Residents use final days before stay-home order
Even as blustery winds blew Saturday and all weekend, residents were using their last days of freedom to enjoy getting out before a stay-home order by Gov. Laura Kelly kicked in.
“I’ve been casting an hour every day just for something to do,” Marion County Lake resident Andy Fanter said. “I have a boat, but you don’t take the boat out when it’s this windy.”
Across Marion County, people could be found golfing, fishing, playing tennis, or biking and walking.
Hillsboro Municipal Golf Course would close its doors Monday, so taking advantage of the last day on Sunday was significant for Chad Hughbanks and father Steve.
“There’s more meaning to it today,” Chad said. “The weather’s nice and it is the last time. We’re trying to get one more round in before it gets taken away.”
Lake superintendent Isaac Hett was driving around over the weekend to make sure people maintained proper social distancing. Hett said he saw people doing more than fishing, walking their dogs around the lake, or small groups of high -schoolers playing catch.
Fanter has seen more people at the lake in the past couple weeks than in recent years.
“Compared to the last few years, the number of people out fishing and biking around is more now than ever because they’ve got time,” he said.
Being able to go the lake is important because it gets people out of the house, especially when they have limited options, Fanter said.
“It’s breaking up the routine,” he said.
However, residents should remember the county lake isn’t their only resource, Hett said.
“It’s a good thing, but if the lake closes up, people can still go walking or go fishing down at the river, or find other ways to stay busy outside,” he said. “This just might have to be postponed for a while.”

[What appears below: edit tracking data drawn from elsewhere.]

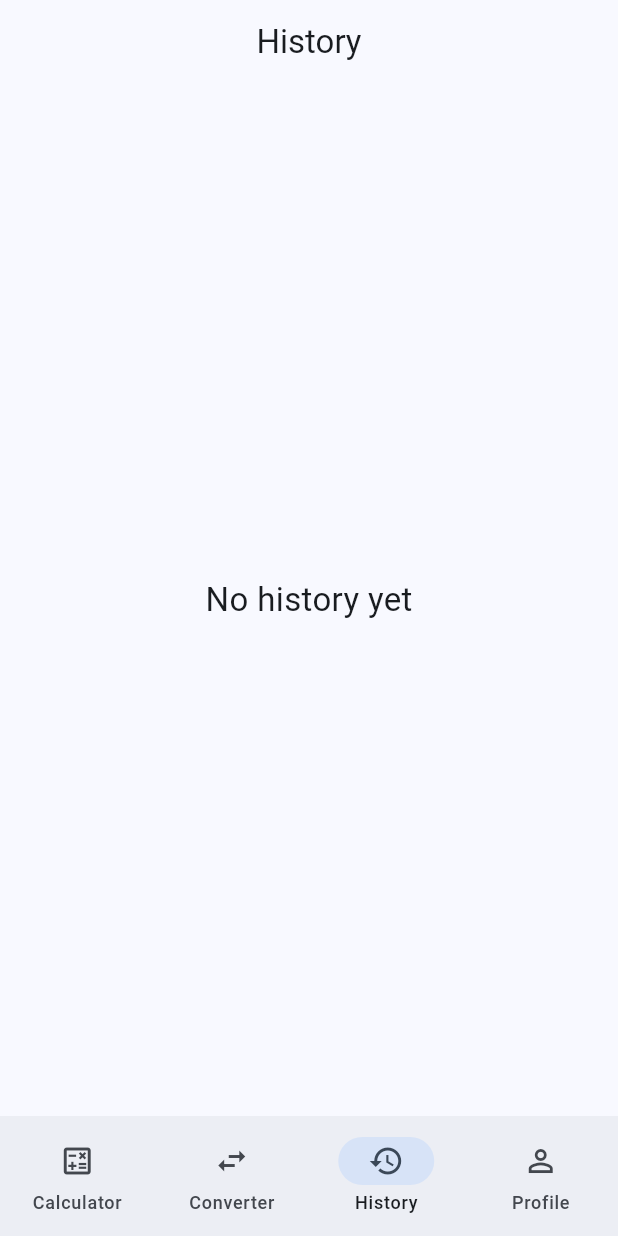
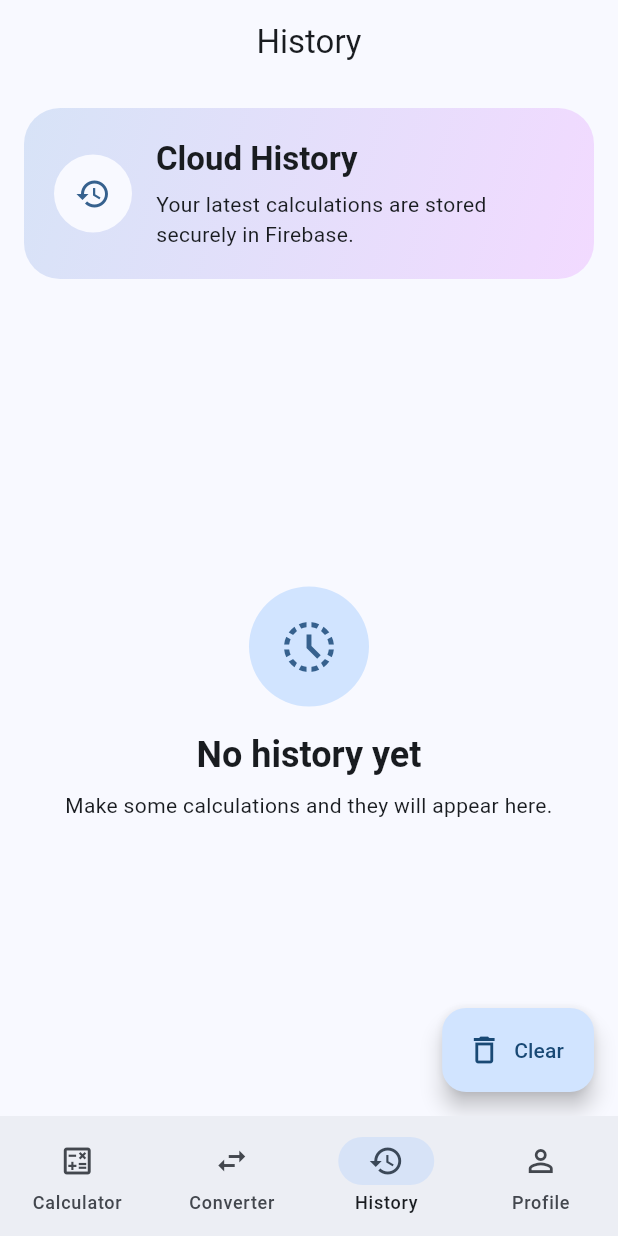
Before and after one commit to remisxxyy/smartcalc, a Flutter app: the screen it shows after launch, item 3 of the bottom bar chosen, on a phone screen of 412 x 824 dp. Run offline on Flutter 3.47's test engine with Material 3 defaults, Android fonts, the phone set to English and light mode, and no system bars; our stand-ins replace cloud_firestore, firebase_auth, firebase_core, google_sign_in, math_expressions; accounts and stored records are empty.

Commit message:
Redesign history screen and add clear history action

```diff
--- a/lib/screens/history_screen.dart
+++ b/lib/screens/history_screen.dart
@@ -1,23 +1,102 @@
+import 'package:cloud_firestore/cloud_firestore.dart';
 import 'package:flutter/material.dart';
-import 'package:cloud_firestore/cloud_firestore.dart';
+
 import '../services/history_service.dart';
 
 class HistoryScreen extends StatelessWidget {
   const HistoryScreen({super.key});
 
+  Future<void> _clearHistory(BuildContext context) async {
+    try {
+      await HistoryService.clearAll();
+      ScaffoldMessenger.of(context).showSnackBar(
+        const SnackBar(
+          content: Text('History cleared successfully'),
+        ),
+      );
+    } catch (e) {
+      ScaffoldMessenger.of(context).showSnackBar(
+        SnackBar(
+          content: Text('Failed to clear history: $e'),
+        ),
+      );
+    }
+  }
+
   @override
   Widget build(BuildContext context) {
+    final theme = Theme.of(context);
+
     return Scaffold(
       appBar: AppBar(
-        title: const Text("History"),
+        title: const Text('History'),
         centerTitle: true,
       ),
-      body: StreamBuilder<QuerySnapshot>(
+      body: SafeArea(
+        child: Column(
+          children: [
+            Padding(
+              padding: const EdgeInsets.fromLTRB(16, 16, 16, 8),
+              child: Container(
+                width: double.infinity,
+                padding: const EdgeInsets.all(20),
+                decoration: BoxDecoration(
+                  gradient: LinearGradient(
+                    colors: [
+                      theme.colorScheme.secondaryContainer,
+                      theme.colorScheme.tertiaryContainer,
+                    ],
+                    begin: Alignment.topLeft,
+                    end: Alignment.bottomRight,
+                  ),
+                  borderRadius: BorderRadius.circular(24),
+                ),
+                child: Row(
+                  children: [
+                    CircleAvatar(
+                      radius: 26,
+                      backgroundColor: theme.colorScheme.surface,
+                      child: Icon(
+                        Icons.history,
+                        color: theme.colorScheme.primary,
+                      ),
+                    ),
+                    const SizedBox(width: 16),
+                    Expanded(
+                      child: Column(
+                        crossAxisAlignment: CrossAxisAlignment.start,
+                        children: [
+                          Text(
+                            'Cloud History',
+                            style: theme.textTheme.titleLarge?.copyWith(
+                              fontWeight: FontWeight.bold,
+                            ),
+                          ),
+                          const SizedBox(height: 6),
+                          Text(
+                            'Your latest calculations are stored securely in Firebase.',
+                            style: theme.textTheme.bodyMedium,
+                          ),
+                        ],
+                      ),
+                    ),
+                  ],
+                ),
+              ),
+            ),
+            Expanded(
+              child: StreamBuilder<QuerySnapshot>(
                 stream: HistoryService.getHistory(),
                 builder: (context, snapshot) {
                   if (snapshot.hasError) {
                     return Center(
-                child: Text('Error: ${snapshot.error}'),
+                      child: Padding(
+                        padding: const EdgeInsets.all(20),
+                        child: Text(
+                          'Error: ${snapshot.error}',
+                          textAlign: TextAlign.center,
+                        ),
+                      ),
                     );
                   }
 
@@ -28,32 +107,104 @@ class HistoryScreen extends StatelessWidget {
                   }
 
                   if (!snapshot.hasData || snapshot.data!.docs.isEmpty) {
-              return const Center(
-                child: Text(
-                  "No history yet",
-                  style: TextStyle(fontSize: 22),
-                ),
-              );
+                    return _EmptyHistoryView(theme: theme);
                   }
 
                   final docs = snapshot.data!.docs;
 
                   return ListView.builder(
+                    padding: const EdgeInsets.fromLTRB(16, 8, 16, 100),
                     itemCount: docs.length,
                     itemBuilder: (context, index) {
                       final item = docs[index];
+                      final text = item['text'] ?? '';
+                      final time = item['time'] ?? '';
 
                       return Card(
-                  margin: const EdgeInsets.all(8),
+                        elevation: 0,
+                        margin: const EdgeInsets.only(bottom: 12),
+                        shape: RoundedRectangleBorder(
+                          borderRadius: BorderRadius.circular(20),
+                          side: BorderSide(
+                            color: theme.colorScheme.outlineVariant,
+                          ),
+                        ),
                         child: ListTile(
-                    title: Text(item["text"]),
-                    subtitle: Text(item["time"] ?? ""),
+                          contentPadding: const EdgeInsets.all(16),
+                          leading: CircleAvatar(
+                            backgroundColor: theme.colorScheme.primaryContainer,
+                            child: Icon(
+                              Icons.calculate_outlined,
+                              color: theme.colorScheme.primary,
+                            ),
+                          ),
+                          title: Text(
+                            text,
+                            style: const TextStyle(
+                              fontWeight: FontWeight.w600,
+                            ),
+                          ),
+                          subtitle: Padding(
+                            padding: const EdgeInsets.only(top: 6),
+                            child: Text(time),
+                          ),
                         ),
                       );
                     },
                   );
-          }
+                },
+              ),
+            ),
+          ],
+        ),
+      ),
+      floatingActionButton: FloatingActionButton.extended(
+        onPressed: () => _clearHistory(context),
+        icon: const Icon(Icons.delete_outline),
+        label: const Text('Clear'),
       ),
     );
   }
 }
+
+class _EmptyHistoryView extends StatelessWidget {
+  final ThemeData theme;
+
+  const _EmptyHistoryView({required this.theme});
+
+  @override
+  Widget build(BuildContext context) {
+    return Center(
+      child: Padding(
+        padding: const EdgeInsets.all(24),
+        child: Column(
+          mainAxisAlignment: MainAxisAlignment.center,
+          children: [
+            CircleAvatar(
+              radius: 40,
+              backgroundColor: theme.colorScheme.primaryContainer,
+              child: Icon(
+                Icons.history_toggle_off,
+                size: 40,
+                color: theme.colorScheme.primary,
+              ),
+            ),
+            const SizedBox(height: 16),
+            Text(
+              'No history yet',
+              style: theme.textTheme.headlineSmall?.copyWith(
+                fontWeight: FontWeight.bold,
+              ),
+            ),
+            const SizedBox(height: 8),
+            Text(
+              'Make some calculations and they will appear here.',
+              textAlign: TextAlign.center,
+              style: theme.textTheme.bodyMedium,
+            ),
+          ],
+        ),
+      ),
+    );
+  }
+}
```
Also changed, not shown: lib/services/history_service.dart (+17 -0 lines). Lines whose indentation alone changed are shown as unchanged.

The Hughbankses said they saw more golfers than usual Sunday at Hillsboro as well, participating in the course’s last day before closing.
Hett said there was a push by Marion County Health Department to take further health precautions following Kelly’s stay-home order. Closing the county lake was one option discussed, though no decision was made as of publication time.
“I hated to see all this happening now,” he said. “If it happened back in December or January, in the winter when people don’t want to be outside, it’d be a lot easier. Right now when it’s finally started to warm up, this is the time when people want to come outside and do things.”
Another option discussed was keeping the lake open exclusively to county residents, Hett said.
“I know when you’re fishing you want to go up to other fishermen and ask how they’ve been doing, but we have people coming out to the lake from all over the state,” he said. “With that, it’s just more added concern because you don’t know where the people are coming from.”
While closing the lake isn’t ideal, Hett said it’s preferable to putting people’s health at risk.
“That’s more important than coming out and fishing,” he said. “If we can do something that leaves the lake open so some people can get benefit from it, I’m all for that.”
Even with restrictions people will find ways to keep busy, Chad said.
“There are always things to do around the house,” he said. “I can work from home because I have that luxury. It’s being able to spend time with my wife and kid at home.”